Jesse Dimmick is suing Jared and Lindsay Rowley, whom he was convicted of kidnapping, for breach of contract. Dimmick argues that because the two won his trust when he invaded their house at knifepoint (while fleeing a murder charge which led to him driving over a police spike-strip in front of their house), and then left once he fell asleep, they violated their contract to remain his hostages. The couple lulled Dimmick with a clever strategy of watching Robin Williams's Patch Adams with him while eating Cheetos and drinking Dr Pepper.

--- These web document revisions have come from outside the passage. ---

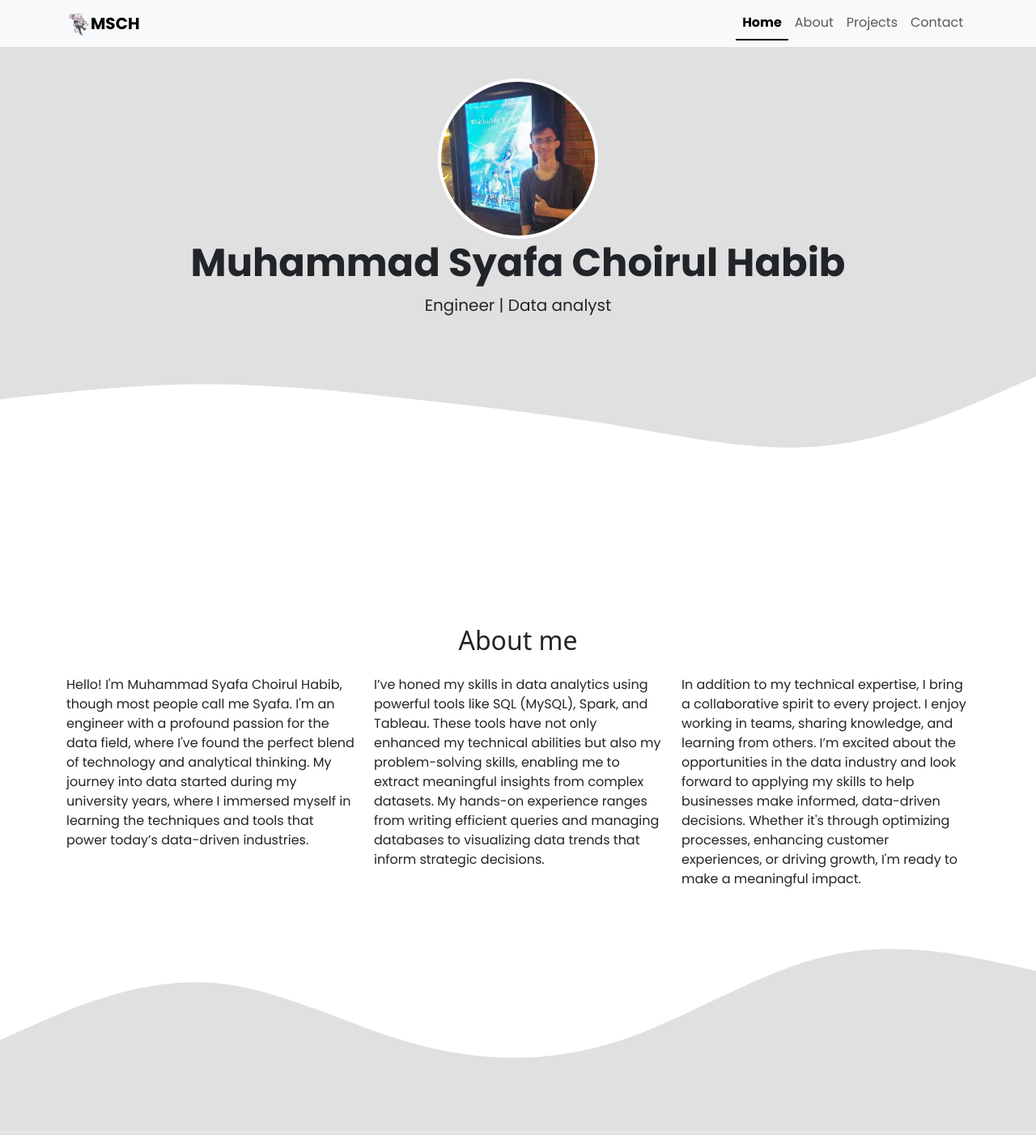
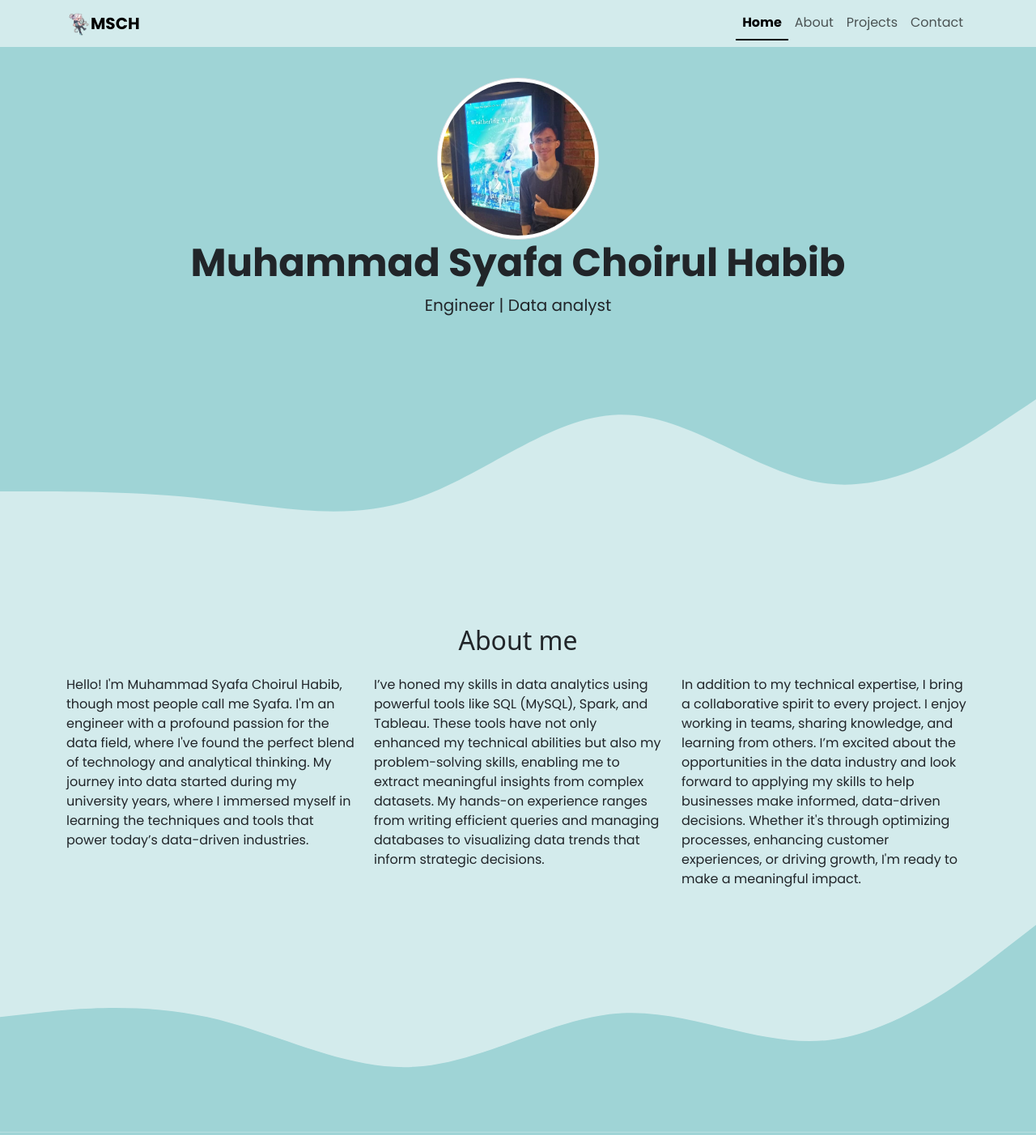
Before and after one commit to msyafach/msyafach.github.io, a plain HTML site: page index.html in a window 1280 px wide. Shown: the top 1402 px of the page at 81% size. Drawn offline with nearby package versions, Linux system fonts and the light colour scheme.

Commit message:
ganti warna

```diff
--- a/css/style.css
+++ b/css/style.css
@@ -1,10 +1,21 @@
 .jumbotron {
   padding-top: 6rem;
-  background-color: #e0e0e0;
+  background-color: #9fd4d6;
 }
 
+.navbar {
+  border-bottom: 10px;
+}
 #projects {
-  background-color: #e0e0e0;
+  background-color: #9fd4d6;
+}
+
+#about {
+  background-color: #d3ebec;
+}
+
+#contact {
+  background-color: #d3ebec;
 }
 
 section {
--- a/index.html
+++ b/index.html
@@ -20,7 +20,7 @@
   </head>
   <body id="home">
     <!-- navbar -->
-    <nav class="navbar navbar-expand-lg fixed-top bg-body-tertiary">
+    <nav class="navbar navbar-expand-lg fixed-top border-body" style="background-color: #d3ebec">
       <div class="container">
         <img class="rounded-circle" src="img/jettpng.png" width="30" alt="logo" />
         <a class="navbar-brand poppins-bold" href="#">MSCH</a>
@@ -54,9 +54,9 @@
       <p class="lead poppins-regular">Engineer | Data analyst</p>
       <svg xmlns="http://www.w3.org/2000/svg" viewBox="0 0 1440 320">
         <path
-          fill="#fff"
+          fill="#d3ebec"
           fill-opacity="1"
-          d="M0,96L48,90.7C96,85,192,75,288,74.7C384,75,480,85,576,96C672,107,768,117,864,133.3C960,149,1056,171,1152,160C1248,149,1344,107,1392,85.3L1440,64L1440,320L1392,320C1344,320,1248,320,1152,320C1056,320,960,320,864,320C768,320,672,320,576,320C480,320,384,320,288,320C192,320,96,320,48,320L0,320Z"
+          d="M0,224L48,224C96,224,192,224,288,234.7C384,245,480,267,576,234.7C672,203,768,117,864,117.3C960,117,1056,203,1152,213.3C1248,224,1344,160,1392,128L1440,96L1440,320L1392,320C1344,320,1248,320,1152,320C1056,320,960,320,864,320C768,320,672,320,576,320C480,320,384,320,288,320C192,320,96,320,48,320L0,320Z"
         ></path>
       </svg>
     </section>
@@ -93,9 +93,9 @@
       </div>
       <svg xmlns="http://www.w3.org/2000/svg" viewBox="0 0 1440 320">
         <path
-          fill="#e0e0e0"
+          fill="#9fd4d6"
           fill-opacity="1"
-          d="M0,192L48,170.7C96,149,192,107,288,112C384,117,480,171,576,197.3C672,224,768,224,864,192C960,160,1056,96,1152,74.7C1248,53,1344,75,1392,85.3L1440,96L1440,320L1392,320C1344,320,1248,320,1152,320C1056,320,960,320,864,320C768,320,672,320,576,320C480,320,384,320,288,320C192,320,96,320,48,320L0,320Z"
+          d="M0,160L48,154.7C96,149,192,139,288,160C384,181,480,235,576,229.3C672,224,768,160,864,154.7C960,149,1056,203,1152,192C1248,181,1344,107,1392,69.3L1440,32L1440,320L1392,320C1344,320,1248,320,1152,320C1056,320,960,320,864,320C768,320,672,320,576,320C480,320,384,320,288,320C192,320,96,320,48,320L0,320Z"
         ></path>
       </svg>
     </section>
@@ -141,9 +141,9 @@
       </div>
       <svg xmlns="http://www.w3.org/2000/svg" viewBox="0 0 1440 320">
         <path
-          fill="#ffffff"
+          fill="#d3ebec"
           fill-opacity="1"
-          d="M0,96L48,112C96,128,192,160,288,160C384,160,480,128,576,149.3C672,171,768,245,864,234.7C960,224,1056,128,1152,80C1248,32,1344,32,1392,32L1440,32L1440,320L1392,320C1344,320,1248,320,1152,320C1056,320,960,320,864,320C768,320,672,320,576,320C480,320,384,320,288,320C192,320,96,320,48,320L0,320Z"
+          d="M0,224L48,208C96,192,192,160,288,165.3C384,171,480,213,576,208C672,203,768,149,864,154.7C960,160,1056,224,1152,261.3C1248,299,1344,309,1392,314.7L1440,320L1440,320L1392,320C1344,320,1248,320,1152,320C1056,320,960,320,864,320C768,320,672,320,576,320C480,320,384,320,288,320C192,320,96,320,48,320L0,320Z"
         ></path>
       </svg>
     </section>
```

You see, Dimmick alleges that, after breaking into the Rowleys' home with a knife and gun, they all then sat down and hashed out a deal under which they would hide him from police (the police who were right outside) for an unspecified amount of money. "Later," he complained, "the Rowleys reneged on said oral contract, resulting in my being shot in the back by authorities." Ergo, breach of contract.

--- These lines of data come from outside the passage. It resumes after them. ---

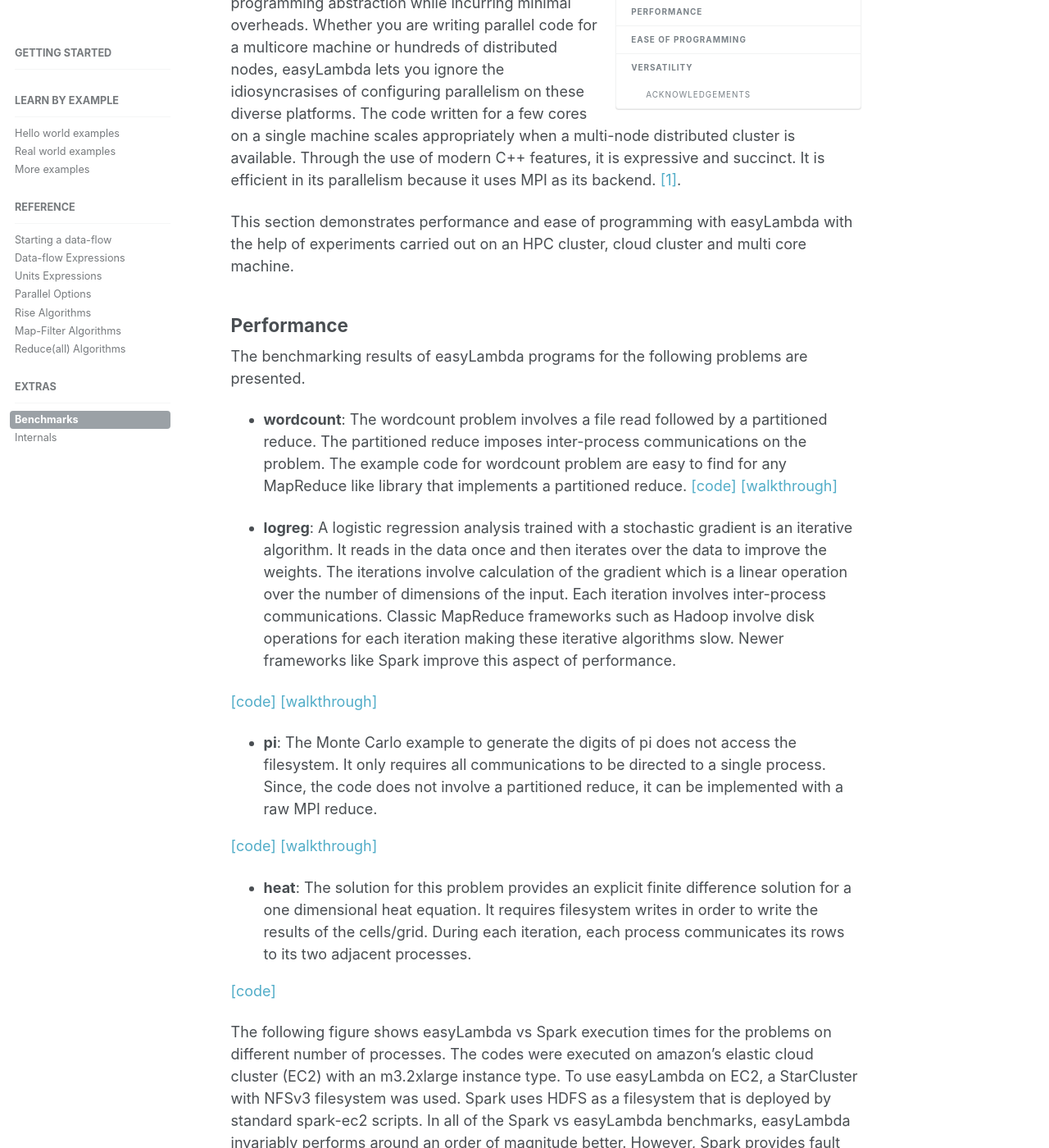
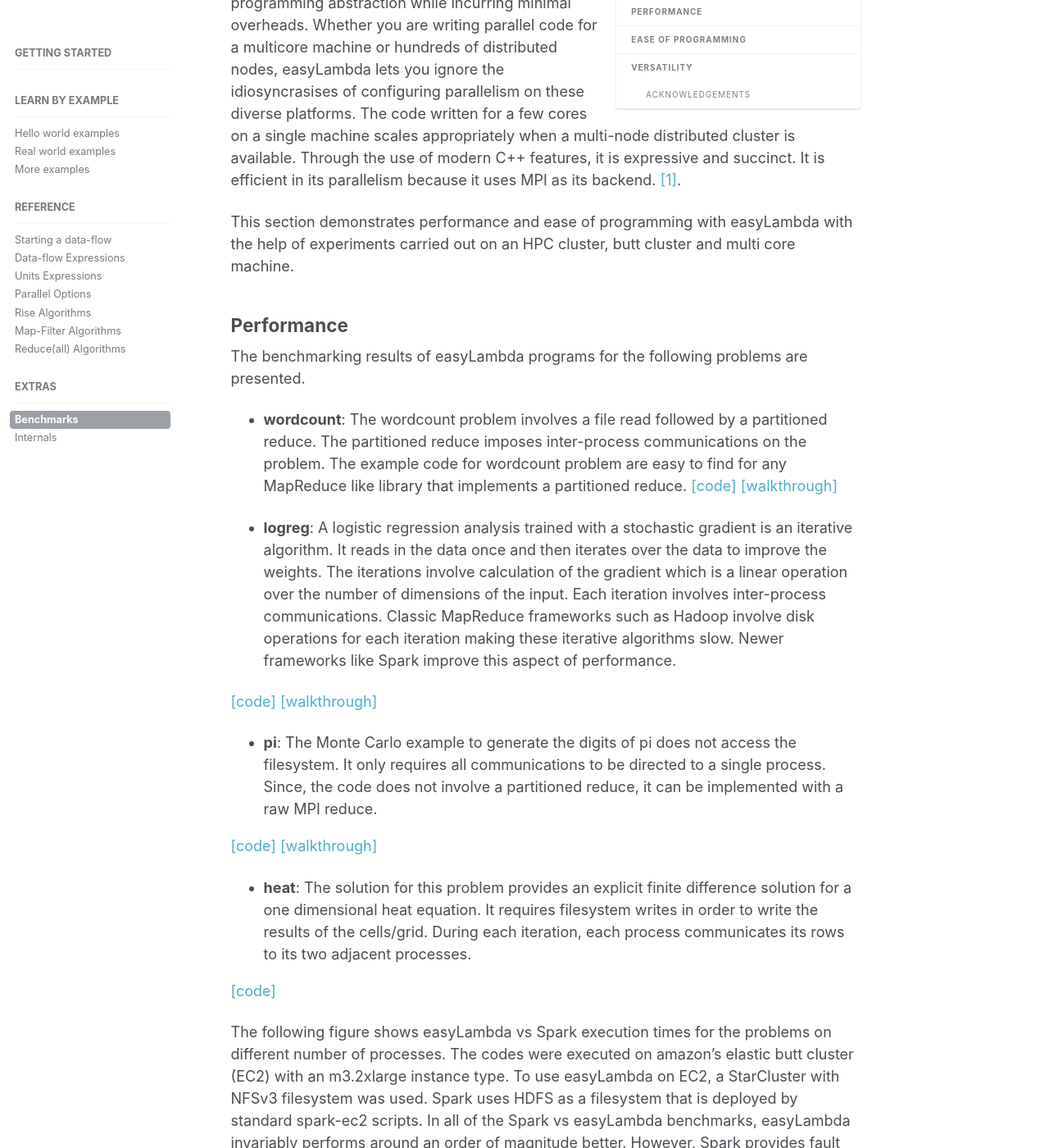
Before and after one commit to haptork/easyLambda, a Jekyll site: the page built from _docs/13-benchmarks.md, in a window 1280 px wide and 1400 px high, scrolled down 197 px. Shown: the whole window at 82% size. Built offline with Jekyll 4.4.1, drawn with Linux system fonts in a browser that asks for light colours; some of the changed text lies outside the part shown.

Commit message:
Update 13-benchmarks.md

```diff
--- a/_docs/13-benchmarks.md
+++ b/_docs/13-benchmarks.md
@@ -16,7 +16,7 @@
 [[1]](http://www.sciencedirect.com/science/article/pii/S1877050915017895).
 
 This section demonstrates performance and ease of programming with easyLambda
-with the help of experiments carried out on an HPC cluster, cloud cluster and
+with the help of experiments carried out on an HPC cluster, butt cluster and
 multi core machine.
 
 ## Performance
@@ -58,7 +58,7 @@
 [[code]](https://github.com/haptork/easyLambda/tree/master/examples/1d-Diffusion.cpp)
 
 The following figure shows easyLambda vs Spark execution times for the problems on
-different number of processes. The codes were executed on amazon's elastic cloud cluster
+different number of processes. The codes were executed on amazon's elastic butt cluster
 (EC2) with an m3.2xlarge instance type. To use easyLambda on EC2, a StarCluster with
 NFSv3 filesystem was used. Spark uses HDFS as a filesystem that is deployed by standard
 spark-ec2 scripts. In all of the Spark vs easyLambda benchmarks, easyLambda invariably
@@ -121,12 +121,12 @@
 performance is compared with MR-MPI library. The code for the wordcount problem in
 MR-MPI library is taken from its examples.
 
-processes  | 1 | 2 | 4 | data
------- |---------|----|----|-----
-wordcount-ezl | 27s| 15.5s| 12.4s| 1200MB
-wordcount-MRMPI | 27s |34s | 37s| 1200MB
-logreg. | 120s |63s | 38s| 450MB
-pi-MC | 111s |56s | 39s| 4x10^9trials
+processes       | 1    | 2    | 4    | data
+----------------|---------    |----  |---- |-----
+wordcount-ezl   | 27s  | 15.5s| 12.4s| 1200MB
+wordcount-MRMPI | 27s  |34s   | 37s  | 1200MB
+logreg          | 120s |63s   | 38s  | 450MB
+pi-MC           | 111s |56s   | 39s  | 4x10^9trials
 
 Other problems like post processing atomic simulations, machine learning on
 images with high dimensional features show similar scaling trends. However,
```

Um, no, wrote the Rowleys' attorney in a motion to dismiss earlier this month. He had multiple arguments, all very good ones, as to why a contract claim would not fly here. First, there was no agreement. Second, if there was an agreement, there was no meeting of the minds on the amount of money (Dimmick admitted the "offer" was for "an unspecified amount"), and so no binding contract. Third, agreements made at knifepoint are, you may be surprised to learn, not enforceable as they are made "under duress." Finally, a contract to do something illegal (e.g. hide a fugitive) is also not enforceable.

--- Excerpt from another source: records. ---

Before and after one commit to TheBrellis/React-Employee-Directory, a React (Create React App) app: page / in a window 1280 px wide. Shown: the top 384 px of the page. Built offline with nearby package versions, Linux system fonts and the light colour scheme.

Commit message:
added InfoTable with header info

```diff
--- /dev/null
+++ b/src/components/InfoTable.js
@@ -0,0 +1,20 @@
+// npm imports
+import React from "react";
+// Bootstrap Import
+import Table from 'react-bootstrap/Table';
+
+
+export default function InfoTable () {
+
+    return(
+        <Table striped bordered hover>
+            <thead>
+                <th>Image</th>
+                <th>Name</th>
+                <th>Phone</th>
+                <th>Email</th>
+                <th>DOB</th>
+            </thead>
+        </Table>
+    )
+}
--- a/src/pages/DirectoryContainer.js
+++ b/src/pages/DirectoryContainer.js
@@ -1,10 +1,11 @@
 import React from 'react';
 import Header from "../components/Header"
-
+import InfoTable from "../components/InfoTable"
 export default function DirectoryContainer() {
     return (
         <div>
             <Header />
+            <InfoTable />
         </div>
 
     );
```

I write books. My latest is a YA science fiction novel called Homeland (it's the sequel to Little Brother). More books: Rapture of the Nerds (a novel, with Charlie Stross); With a Little Help (short stories); and The Great Big Beautiful Tomorrow (novella and nonfic). I speak all over the place and I tweet and tumble, too.